At only one to six millimeters long, the soft-bodied, pear-shaped aphid is a tiny, difficult-to-see plant pest. Some aphids have wings, while others don't, but all have two long antennae and six long legs. Different aphid species are different colors and can also be impacted by the plants on which they feed; thus aphids may be green, yellow, brown, red or black. However because the biology, habits, and damage of all these species are similar, so too are the recommendations for their management.
Aphids may be found singly or in groups, and they are usually wingless. However, when populations grow large, winged aphids will often be present as well, enabling it to disperse and form colonies in new areas. Aphids can be distinguished from other similar plant pests, such as mites or thrips, by the fact that they will not move off rapidly when disturbed.
Aphids can reproduce asexually and can develop into reproductive adults in about a week.

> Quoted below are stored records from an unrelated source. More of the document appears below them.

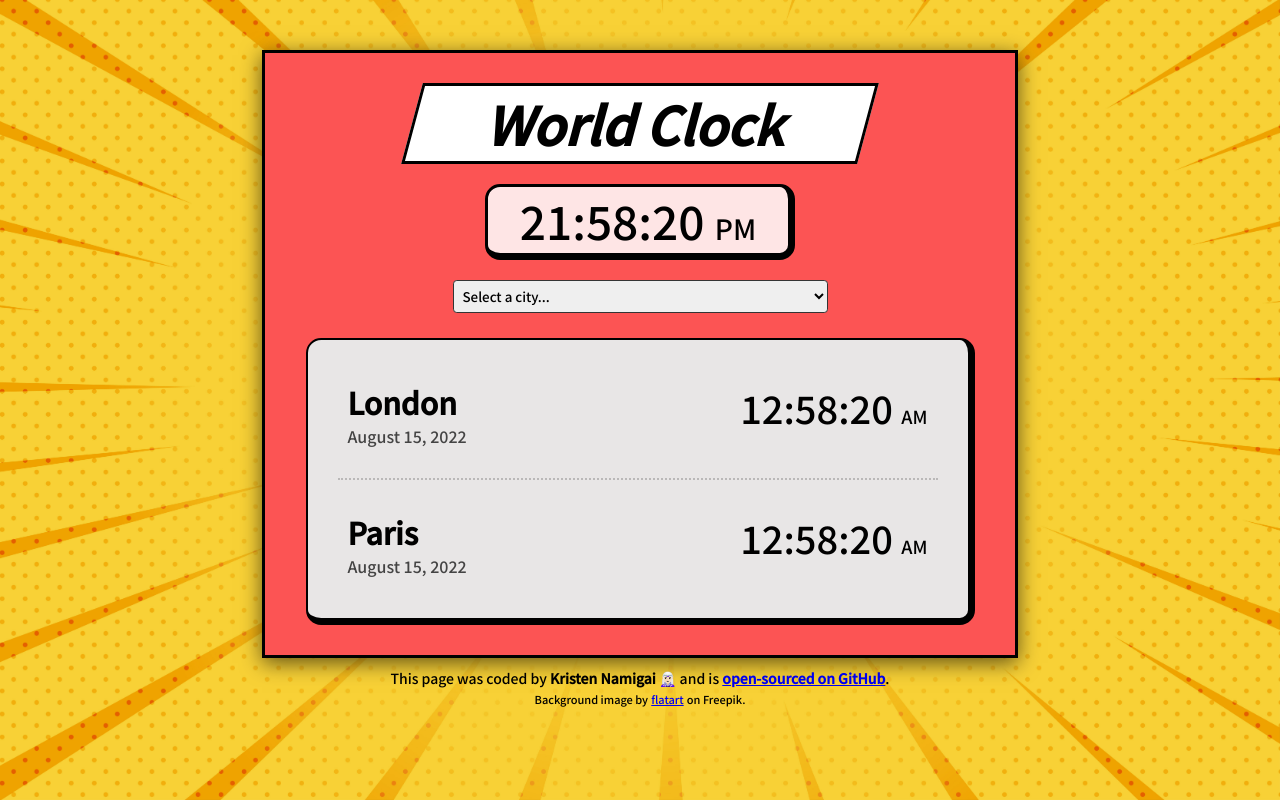
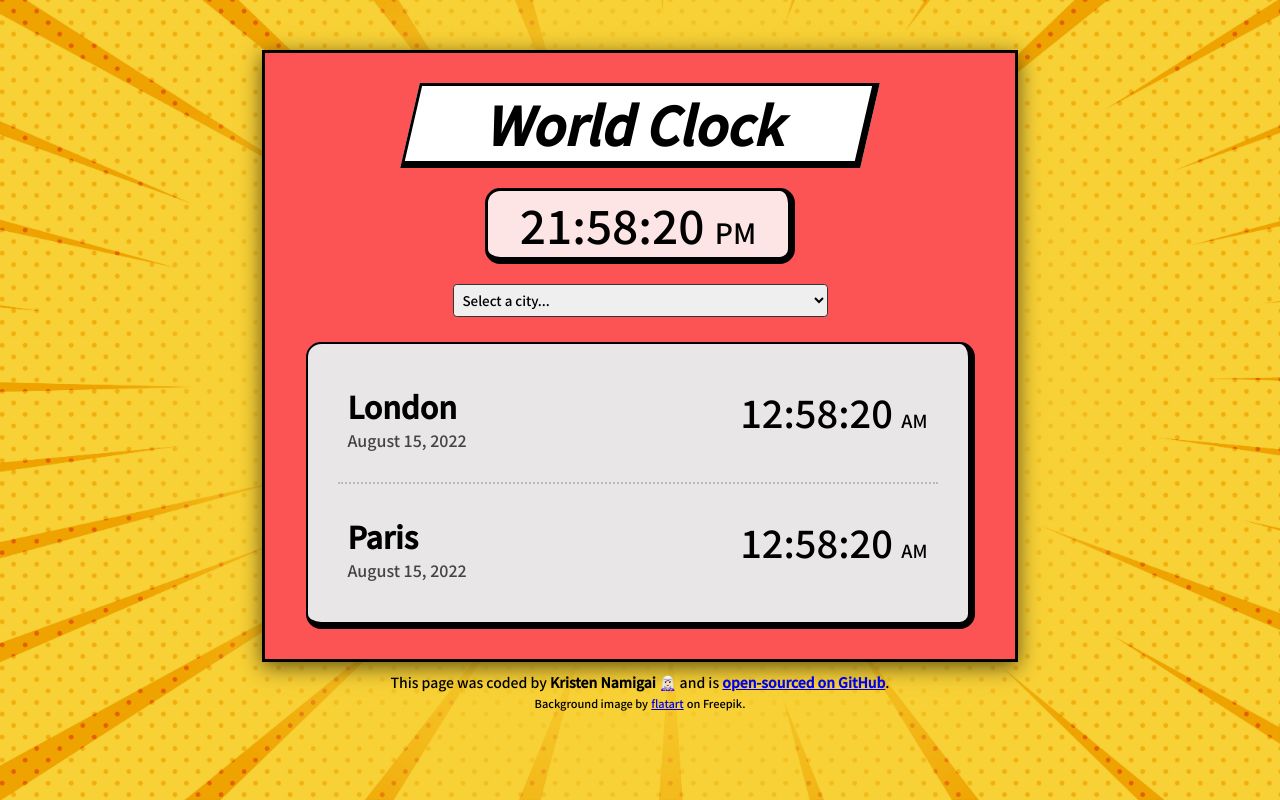
Before and after one commit to KrisTenFour/World_Clock, a plain HTML site: page index.html in a window 1280 px wide. Drawn offline with Linux system fonts and the light colour scheme.

Commit message:
Update CSS style
Minor changes

```diff
--- a/css/style.css
+++ b/css/style.css
@@ -18,8 +18,10 @@ h1 {
   max-width: 60%;
   display: block;
   margin: 30px auto 0;
-  transform: skew(-15deg);
+  transform: skew(-13deg);
   border: 1mm solid black;
+  border-right: 2mm solid black;
+  border-bottom: 2mm solid black;
   background: #ffffff;
   text-align: center;
   font-size: 52px;
```
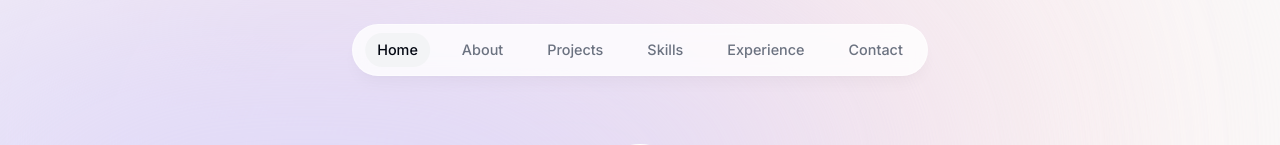
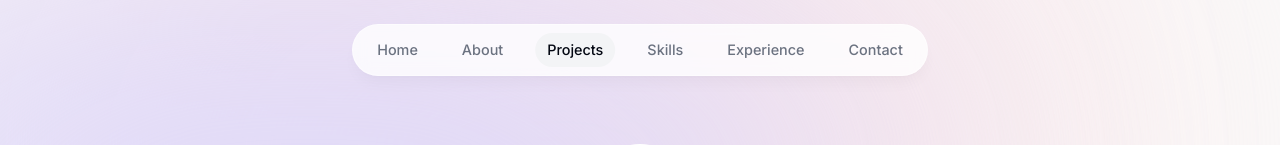
Before and after one commit to aoddy10/portfolio, a Next.js app: page / in a window 1280 px wide. Shown: the top 145 px of the page. Built offline with nearby package versions, Linux system fonts and the light colour scheme.

Commit message:
add: observer scrolling section and update active menu.

```diff
--- a/src/components/about.tsx
+++ b/src/components/about.tsx
@@ -1,13 +1,28 @@
 "use client";
 
-import React from "react";
+import React, { useEffect } from "react";
 import { motion } from "framer-motion";
 import SectionHeader from "./section-header";
+import { useInView } from "react-intersection-observer";
+import { useActiveSectionContext } from "@/context/active-section-context";
 
 function About() {
+  const { ref, inView } = useInView({
+    threshold: 1, // if the section display 75%, is true
+  }); // use this hook to detect elements in the view
+  const { setActiveSection } = useActiveSectionContext();
+
+  // set active section when the section display in the view
+  useEffect(() => {
+    if (inView) {
+      setActiveSection("About");
+    }
+  }, [inView, setActiveSection]);
+
   return (
     <motion.section
       id="about"
+      ref={ref}
       initial={{ opacity: 0, y: 100 }}
       animate={{
         opacity: 1,
--- a/src/components/hero.tsx
+++ b/src/components/hero.tsx
@@ -1,17 +1,32 @@
 "use client";
 
 import Image from "next/image";
-import React from "react";
+import React, { useEffect } from "react";
 import profileImage from "../../public/profileImage.png";
 import { motion } from "framer-motion";
 import Link from "next/link";
 import { BsArrowRight, BsLinkedin } from "react-icons/bs";
 import { HiDownload } from "react-icons/hi";
 import { FaGithubSquare } from "react-icons/fa";
+import { useInView } from "react-intersection-observer";
+import { useActiveSectionContext } from "@/context/active-section-context";
 
 export default function Hero() {
+  const { ref, inView } = useInView({
+    threshold: 0.5, // if the section display 50%, is true
+  }); // use this hook to detect elements in the view
+  const { setActiveSection } = useActiveSectionContext();
+
+  // set active section when the section display in the view
+  useEffect(() => {
+    if (inView) {
+      setActiveSection("Home");
+    }
+  }, [inView, setActiveSection]);
+
   return (
     <section
+      ref={ref}
       id="home"
       className=" mb-28 max-w-[50rem] text-center sm:mb-0 scroll-mt-96"
     >
--- a/src/components/projects.tsx
+++ b/src/components/projects.tsx
@@ -1,12 +1,28 @@
-import React from "react";
+"use client";
+
+import React, { useEffect } from "react";
 import { motion } from "framer-motion";
 import SectionHeader from "./section-header";
 import { projectsData } from "@/lib/data";
 import Project from "./project";
+import { useInView } from "react-intersection-observer";
+import { useActiveSectionContext } from "@/context/active-section-context";
 
 function Projects() {
+  const { ref, inView } = useInView({
+    threshold: 0.5, // if the section display 50%, is true
+  }); // use this hook to detect elements in the view
+  const { setActiveSection } = useActiveSectionContext();
+
+  // set active section when the section display in the view
+  useEffect(() => {
+    if (inView) {
+      setActiveSection("Projects");
+    }
+  }, [inView, setActiveSection]);
+
   return (
-    <section id="projects" className="scroll-mt-28">
+    <section ref={ref} id="projects" className="scroll-mt-28">
       <SectionHeader>My Project</SectionHeader>
 
       <div>
```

During this same week, the adult aphids can have produced up to 80 offspring.
Plant Hosts for Aphids
Aphids will feed on virtually any indoor, garden or ornamental plant. They primarily colonize new growth, but will also feed on other parts of the plant, including leaves, stems, bulbs and roots.
The aphids feed on plants for their sap. Although one or two aphids that are quickly eliminated may cause little to no damage, high and quickly developing populations can cause significant damage: Their feeding causes leaves to curl and yellow and shoots to become stunted. This insect also secretes honeydew which coats the plant and attracts secondary pests such as ants. Some species also inject a toxin into the plant further damaging it. In addition, the aphids can transmit viruses to vegetable and ornamental plants.
Signs of Infestation
The curling leaves are distinct signs of aphid activity. It is particularly critical that these leaves be clipped, as aphids can hide beneath the curling leaves and make it virtually impossible to see or eliminate them. Clipping and examining undamaged leaves can also be a good way to check for aphids. High populations of ants on and around plants can also be a sign that aphids may be present, as the ants feed on the honeydew the aphids produce.
Non-Chemical Control Methods
- Wash entire plant with soapy water (approx. 2 tsp mild detergent per gallon of water).
- Plants that can withstand high water pressure can be hosed with a forceful spray to knock off the aphids and the honeydew. Pay particular attention to the underside of the leaves. This can be done as often as can be withstood by the plant.
- Prevent aphids from entering homes or greenhouses by ensuring that all door and window screens are in good repair. Screening vents can also be helpful to prevent entry by these—and other pests.
- Prune any parts of a plant that are heavily infested.
- Because they have very soft bodies, small numbers of aphids can be eliminated by squishing them with fingers.
- Inspect new plants to ensure they are aphid-free before placing them with established plants. It can be helpful to quarantine them first to ensure no less-visible eggs were brought in with the plant.
- If planting outdoors, check the area and plants in the vicinity for signs of aphids.
- Eliminate these prior to planting.
- If ants are seen climbing the plants to tend the aphids, try placing a band of Teflon or sticky material around the plant to keep the ants from climbing, or otherwise controlling and eliminating the ants from the area.
- Aphids are attracted to and can easily cause significant damage to seedlings, so growing these under protective covers can help keep aphids away during this important growth time.
- The aphid's natural enemies are the green lacewing, the fall midge and some species of ladybugs.